#### DATA RECORDS
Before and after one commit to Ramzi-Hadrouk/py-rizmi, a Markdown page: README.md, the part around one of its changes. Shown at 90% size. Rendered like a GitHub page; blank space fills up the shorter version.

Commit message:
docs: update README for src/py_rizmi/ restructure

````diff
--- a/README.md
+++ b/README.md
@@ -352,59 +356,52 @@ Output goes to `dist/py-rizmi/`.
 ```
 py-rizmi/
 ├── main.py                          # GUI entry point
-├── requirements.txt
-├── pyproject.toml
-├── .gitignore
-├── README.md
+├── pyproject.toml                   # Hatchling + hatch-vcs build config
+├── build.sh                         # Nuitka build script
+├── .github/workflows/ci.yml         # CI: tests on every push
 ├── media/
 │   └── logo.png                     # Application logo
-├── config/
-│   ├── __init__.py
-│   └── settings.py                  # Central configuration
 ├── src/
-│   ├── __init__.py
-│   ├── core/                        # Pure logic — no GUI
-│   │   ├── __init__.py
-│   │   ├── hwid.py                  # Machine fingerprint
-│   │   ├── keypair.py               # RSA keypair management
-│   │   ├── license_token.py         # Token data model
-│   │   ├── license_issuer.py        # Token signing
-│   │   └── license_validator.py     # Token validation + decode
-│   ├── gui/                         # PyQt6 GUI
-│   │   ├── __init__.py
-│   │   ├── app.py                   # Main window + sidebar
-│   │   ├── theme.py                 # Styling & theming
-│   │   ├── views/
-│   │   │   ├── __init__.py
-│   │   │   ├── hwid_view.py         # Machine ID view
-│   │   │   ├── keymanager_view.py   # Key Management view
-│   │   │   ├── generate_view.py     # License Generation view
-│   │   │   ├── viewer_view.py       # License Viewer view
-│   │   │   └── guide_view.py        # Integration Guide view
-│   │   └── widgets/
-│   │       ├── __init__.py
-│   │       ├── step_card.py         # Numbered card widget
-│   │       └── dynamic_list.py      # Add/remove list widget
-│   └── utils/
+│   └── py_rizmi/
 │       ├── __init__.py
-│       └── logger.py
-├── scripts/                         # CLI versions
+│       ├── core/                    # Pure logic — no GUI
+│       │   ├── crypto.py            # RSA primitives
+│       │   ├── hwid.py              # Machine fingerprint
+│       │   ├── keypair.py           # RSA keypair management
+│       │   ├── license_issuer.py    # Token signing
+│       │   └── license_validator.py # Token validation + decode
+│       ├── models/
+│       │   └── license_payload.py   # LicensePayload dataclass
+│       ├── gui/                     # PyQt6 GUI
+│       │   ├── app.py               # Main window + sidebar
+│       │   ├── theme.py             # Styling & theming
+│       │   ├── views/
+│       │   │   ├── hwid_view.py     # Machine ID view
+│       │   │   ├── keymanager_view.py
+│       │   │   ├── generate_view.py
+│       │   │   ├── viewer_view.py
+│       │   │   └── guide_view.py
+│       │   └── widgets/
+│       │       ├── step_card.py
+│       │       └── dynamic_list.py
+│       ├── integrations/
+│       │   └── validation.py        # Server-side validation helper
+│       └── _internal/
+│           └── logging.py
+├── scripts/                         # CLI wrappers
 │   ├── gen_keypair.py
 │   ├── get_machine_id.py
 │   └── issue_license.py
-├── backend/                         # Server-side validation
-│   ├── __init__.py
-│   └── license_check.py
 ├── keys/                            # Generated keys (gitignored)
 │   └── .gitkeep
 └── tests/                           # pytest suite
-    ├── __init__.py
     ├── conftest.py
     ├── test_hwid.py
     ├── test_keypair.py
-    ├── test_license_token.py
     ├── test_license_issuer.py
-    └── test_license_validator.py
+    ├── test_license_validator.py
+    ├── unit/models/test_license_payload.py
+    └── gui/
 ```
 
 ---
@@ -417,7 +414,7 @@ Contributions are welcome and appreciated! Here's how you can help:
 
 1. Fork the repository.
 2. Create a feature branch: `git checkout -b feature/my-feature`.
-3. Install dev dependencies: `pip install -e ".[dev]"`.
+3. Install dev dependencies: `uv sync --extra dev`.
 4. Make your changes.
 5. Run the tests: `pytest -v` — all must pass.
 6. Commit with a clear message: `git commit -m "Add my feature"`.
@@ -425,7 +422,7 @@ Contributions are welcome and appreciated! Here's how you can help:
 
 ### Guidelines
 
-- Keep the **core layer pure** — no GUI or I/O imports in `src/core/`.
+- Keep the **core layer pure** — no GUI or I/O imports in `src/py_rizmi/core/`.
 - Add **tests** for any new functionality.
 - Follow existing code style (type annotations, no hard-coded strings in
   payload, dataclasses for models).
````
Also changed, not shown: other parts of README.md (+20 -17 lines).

#### EXERCISE DESCRIPTION
Whenever a line of the records holds the string "tests", pick it out and copy it.

#### FINISHED TASK
+├── .github/workflows/ci.yml         # CI: tests on every push
 └── tests/                           # pytest suite
 5. Run the tests: `pytest -v` — all must pass.
 - Add **tests** for any new functionality.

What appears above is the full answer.